Is Morality Valid?
Premise One:
No community or human being would act in a way that is contrary to their established morals unless under distress or coercion. (Argue if you disagree).
Premise Two:
Societies and religions have different morals. Cannibalistic societies obviously have no moral apprehension towards eating people. However, there are vegetarian cultures that preach non-violence. (Argue if you disagree)
Assuming Premises One and Two are valid, then morals are subjective to the culture.

So, if the morals are subjective, are they valid?
And if not, then what should laws be based on?

Most believe murder is wrong, but there are some who don’t. For those who believe that murder is acceptable in earnest, are they less moral?

I for one do not believe that they are morally correct, but I don’t feel that they are morally invalid if morals are valid.

Just looking for thoughts on this subject.
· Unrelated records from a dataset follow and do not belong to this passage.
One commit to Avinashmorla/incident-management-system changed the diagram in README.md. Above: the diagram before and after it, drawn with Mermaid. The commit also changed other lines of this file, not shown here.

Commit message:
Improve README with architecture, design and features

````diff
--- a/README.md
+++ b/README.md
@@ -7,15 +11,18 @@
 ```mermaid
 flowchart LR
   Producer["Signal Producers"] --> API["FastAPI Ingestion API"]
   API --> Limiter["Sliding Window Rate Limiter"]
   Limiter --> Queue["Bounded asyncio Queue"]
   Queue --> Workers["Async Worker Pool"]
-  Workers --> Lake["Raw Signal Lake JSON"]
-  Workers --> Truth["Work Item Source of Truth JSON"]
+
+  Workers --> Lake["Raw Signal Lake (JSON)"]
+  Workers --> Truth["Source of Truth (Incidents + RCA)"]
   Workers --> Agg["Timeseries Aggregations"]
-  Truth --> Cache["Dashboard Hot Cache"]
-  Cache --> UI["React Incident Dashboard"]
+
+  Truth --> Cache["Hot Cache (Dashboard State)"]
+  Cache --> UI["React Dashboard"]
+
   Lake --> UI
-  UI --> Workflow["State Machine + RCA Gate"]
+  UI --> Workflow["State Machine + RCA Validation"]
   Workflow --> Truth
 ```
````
  • Apr 21 2012: To answer the question properly, I think it needs to be clarified. What does "valid" mean in this context? It means, I think, universal, applicable to all humans as such, regardless of locality or upbringing.

    This is in obvious tension with the conclusion, which is that morals are subjective. Let us attempt to understand the full implications of this conclusion--for one, moral judgments coul never be pronounced. All we can do is adapt a position of radical tolerance, accepting anything and everything another individual chooses to do. If we pronounce moral judgment, condemning or even punishing another for what we have deemed to be immoral, we are betraying the subjectivist position. I trust it it apparent that human survival and happiness would be impossible under such circumstances. Murders would accord the same moral opprobrium (or lack thereof) as teachers or scientists would.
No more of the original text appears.